R. Wylie Hill & Co.

M005 R. Wylie Hill & Co.

Address: 20–24, Buchanan Street, Glasgow G1 3LB
Date: 1888–9
Client: R. Wylie Hill & Co.
Authorship: Authorship category 2 (Mackintosh and Office) (Mackintosh and Office)

Photograph of detail of Buchanan Sreet elevation of Wylie Hill's store

The 1889 rebuilding of Wylie Hill's department store was one of the major works undertaken by John Hutchison during Mackintosh's apprenticeship in his office. Wylie Hill's previous building on the site burned down on 14 October 1888. 1 Hutchison's impressive replacement – five storeys plus attic, crowned with a square-domed tower – joined a growing cluster of showpiece retail premises at the S. end of Buchanan Street. The facade of bright orange-red Corsehill stone from Dumfriesshire has Italian Renaissance-style details and rows of large windows with glazing set directly into the masonry. Inside, a central glass-roofed light well originally rose from top to bottom through the open-plan floors. The drawings approved by the Glasgow Dean of Guild Court show a system of iron columns, beams and joists supporting timber floors, with a note saying that plaster is to be used to protect the ironwork from fire. 2 A description of the newly opened building says that the 'iron beams and columns are covered with Titancrete, a new fireproof material'. 3 The builders were Bell, Hornsby & Co. 4

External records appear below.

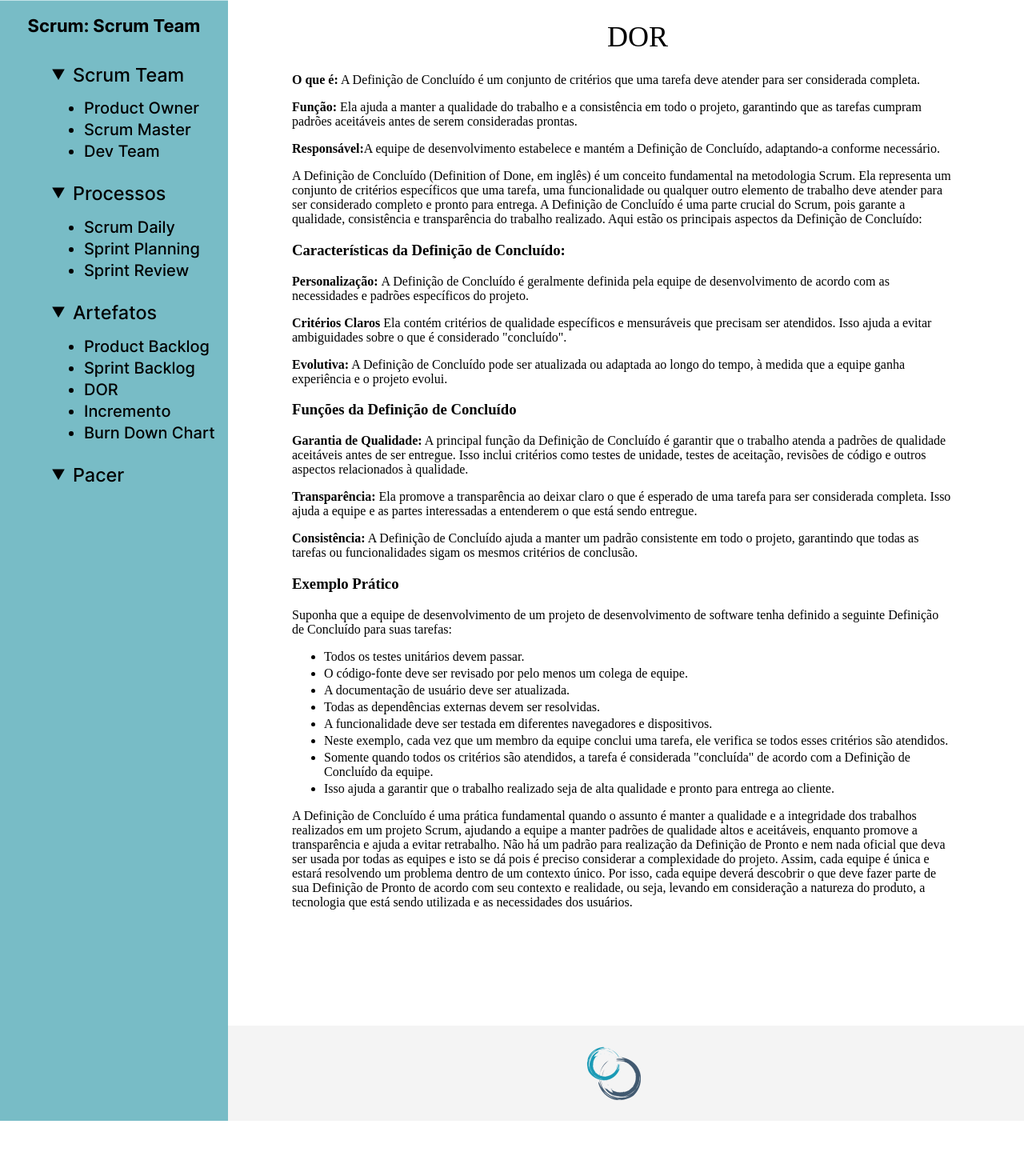
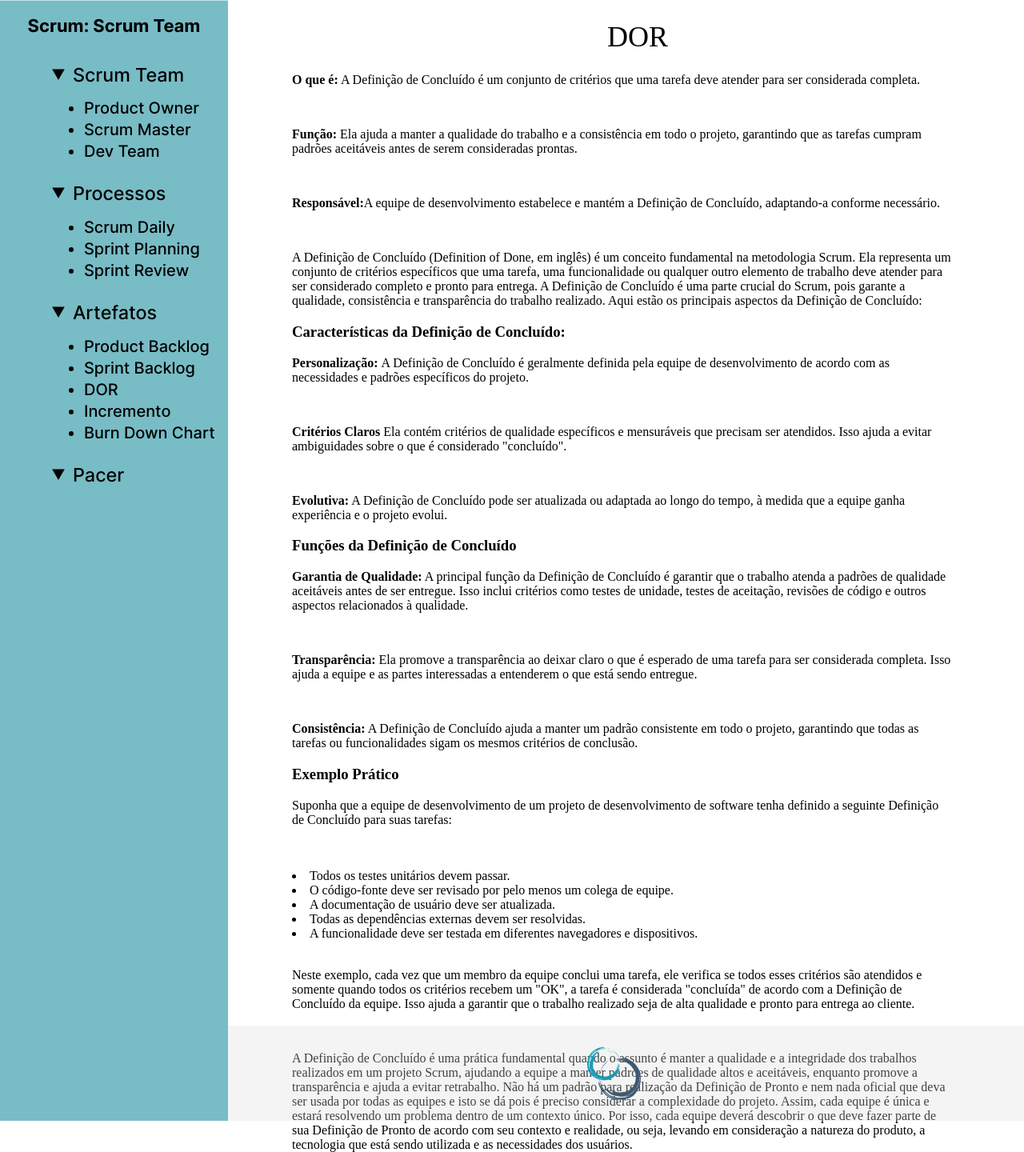
Before and after one commit to AvyaAquino/ADS-1-SEM-API, a Flask app: page /DOR in a window 1280 px wide; the page is wider, and only the part inside the window is pictured. Shown: the part 123-1563 px from the top of that part at 80% size. Before the commit the page ends 1524 px from the top of that part, so only its background shows below. Run offline with Flask 3, Linux system fonts and the light colour scheme.

Commit message:
docs: Formatação página DOR.html

```diff
--- a/src/templates/Artefatos/DOR.html
+++ b/src/templates/Artefatos/DOR.html
@@ -7,11 +7,13 @@
 
 <p> <span style="font-weight: bold;"> O que é:</span> A Definição de Concluído é um conjunto de critérios que uma tarefa
     deve atender para ser considerada completa.</p>
+    <br>
 <p> <span style="font-weight: bold;">Função:</span> Ela ajuda a manter a qualidade do trabalho e a consistência em todo
     o projeto, garantindo que as tarefas cumpram padrões aceitáveis antes de serem consideradas prontas.</p>
+    <br>
 <p> <span style="font-weight: bold;">Responsável:</span>A equipe de desenvolvimento estabelece e mantém a Definição de
     Concluído, adaptando-a conforme necessário.</p>
-
+    <br>
 <p>
     A Definição de Concluído (Definition of Done, em inglês) é um conceito fundamental na metodologia Scrum. Ela
     representa um conjunto de critérios específicos que uma tarefa, uma funcionalidade ou qualquer outro elemento de
@@ -19,14 +21,15 @@
     crucial do Scrum, pois garante a qualidade, consistência e transparência do trabalho realizado. Aqui estão os
     principais aspectos da Definição de Concluído:
 </p>
+
 <h3>Características da Definição de Concluído:</h3>
 
 <p> <span style="font-weight: bold;">Personalização: </span> A Definição de Concluído é geralmente definida pela equipe
     de desenvolvimento de acordo com as necessidades e padrões específicos do projeto.</p>
-
+    <br>
 <p> <span style="font-weight: bold;"> Critérios Claros</span> Ela contém critérios de qualidade específicos e
     mensuráveis que precisam ser atendidos. Isso ajuda a evitar ambiguidades sobre o que é considerado "concluído".</p>
-
+    <br>
 <p> <span style="font-weight: bold;">Evolutiva:</span> A Definição de Concluído pode ser atualizada ou adaptada ao longo
     do tempo, à medida que a equipe ganha experiência e o projeto evolui.</p>
 
@@ -35,12 +38,12 @@
 <p> <span style="font-weight: bold;">Garantia de Qualidade:</span> A principal função da Definição de Concluído é
     garantir que o trabalho atenda a padrões de qualidade aceitáveis antes de ser entregue. Isso inclui critérios como
     testes de unidade, testes de aceitação, revisões de código e outros aspectos relacionados à qualidade.</p>
-
+    <br>
 <p> <span style="font-weight: bold;">Transparência:</span> Ela promove a transparência ao deixar claro o que é esperado
     de uma tarefa para ser considerada completa. Isso ajuda a equipe e as partes interessadas a entenderem o que está
     sendo entregue.
 </p>
-
+<br>
 <p> <span style="font-weight: bold;">Consistência:</span> A Definição de Concluído ajuda a manter um padrão consistente
     em todo o projeto, garantindo que todas as tarefas ou funcionalidades sigam os mesmos critérios de conclusão.</p>
 
@@ -48,20 +51,19 @@
 
 <p>
     Suponha que a equipe de desenvolvimento de um projeto de desenvolvimento de software tenha definido a seguinte
-    Definição de Concluído para suas tarefas:
-<ul>
+    Definição de Concluído para suas tarefas:</p>
+    <br><br>
     <li>Todos os testes unitários devem passar.</li>
     <li>O código-fonte deve ser revisado por pelo menos um colega de equipe.</li>
     <li>A documentação de usuário deve ser atualizada. </li>
     <li>Todas as dependências externas devem ser resolvidas.</li>
     <li>A funcionalidade deve ser testada em diferentes navegadores e dispositivos.</li>
-    <li>Neste exemplo, cada vez que um membro da equipe conclui uma tarefa, ele verifica se todos esses critérios são
-        atendidos.</li>
-    <li>Somente quando todos os critérios são atendidos, a tarefa é considerada "concluída" de acordo com a Definição de
-        Concluído da equipe.</li>
-    <li> Isso ajuda a garantir que o trabalho realizado seja de alta qualidade e pronto para entrega ao cliente.</li>
-</ul>
-<p>
+    <br>
+    <p>Neste exemplo, cada vez que um membro da equipe conclui uma tarefa, ele verifica se todos esses critérios são
+        atendidos e somente quando todos os critérios recebem um "OK", a tarefa é considerada "concluída" de acordo com a Definição de
+        Concluído da equipe. Isso ajuda a garantir que o trabalho realizado seja de alta qualidade e pronto para entrega ao cliente. </p>
+<br>
+        <p>
     A Definição de Concluído é uma prática fundamental quando o assunto é manter a qualidade e a integridade dos trabalhos realizados em um projeto
     Scrum, ajudando a equipe a manter padrões de qualidade altos e aceitáveis, enquanto promove a transparência e ajuda a evitar retrabalho.
     Não há um padrão para realização da Definição de Pronto e nem nada oficial que deva ser usada por todas as equipes e isto se dá pois é preciso considerar a complexidade
@@ -70,5 +72,4 @@
     seja, levando em consideração a natureza do produto, a tecnologia que está sendo utilizada e as necessidades dos
     usuários.
 </p>
-
 {% endblock %}
```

Photograph of  Wylie Hill's store from S.W.

W. J. Blain (1870–1958), who succeeded Mackintosh in Hutchison's office in April 1889, informed Thomas Howarth in February 1946 that Mackintosh had made drawings of Ionic capitals to be executed in plaster for the store's interior, and that these 'appeared to be different from the copy-book types customary at the time'. 5 When Howarth published this information he referred to only one drawing, which, according to Blain, was 'brilliantly executed and showed surprising individuality'. 6 Wylie Hill's 1889 building caught fire on 6 November 1903, and Howarth was under the impression that it had been completely destroyed, and with it Mackintosh's capitals. 7 In fact, the building was only damaged, and the following year Hutchison reconstructed it, adding an extra floor. 8 The lower floors must still have been sound, because according to the Dean of Guild Court inspector's reports the clearing of debris did not begin until April 1904 and by 2 June work was underway on the new top floor – an unlikely timetable if the whole internal structure had to be rebuilt from scratch. 9 The unusual Ionic capitals which can still (2012) be seen on the ground and first floors may be the ones for which Mackintosh made his drawings, survivors from the 1889 building. Those on the ground floor have inverted volutes, perhaps derived from the work of 16th- and 17th-century Mannerist and Baroque architects. Mackintosh had not yet visited Italy at this date, but he would have been familiar with published illustrations of such work.

Photograph of Ionic capital, Wylie Hill's storePhotograph of Ionic capital, Wylie Hill's store

Notes:

1: Glasgow Herald, 15 October 1888, p. 6.

2: Glasgow City Archives Collection: Dean of Guild plans, 1B4/12//747.

3: Glasgow Herald, 21 November 1889, p. 6.

4: Glasgow City Archives Collection: Glasgow Dean of Guild Court, Register of Inspections, D-OPW 25/1, p. 9.

5: University of Toronto, Robarts Library: notes by Thomas Howarth of an interview with W. J. Blain, 25 February 1946, B2000-0002/041(08).

6: Thomas Howarth, Charles Rennie Mackintosh and the Modern Movement, London: Routledge & Kegan Paul, 2nd edn, 1977, pp. 3–4.

7: Scotsman, 7 November 1903, p. 9; Thomas Howarth, Charles Rennie Mackintosh and the Modern Movement, London: Routledge & Kegan Paul, 2nd edn, 1977, p. 4.

8: Glasgow City Archives Collection: Glasgow Dean of Guild Court, Register of Inspections, D-OPW 25/2, p. 95.

9: Glasgow City Archives Collection: Glasgow Dean of Guild Court, Register of Inspections, D-OPW 25/2, p. 95.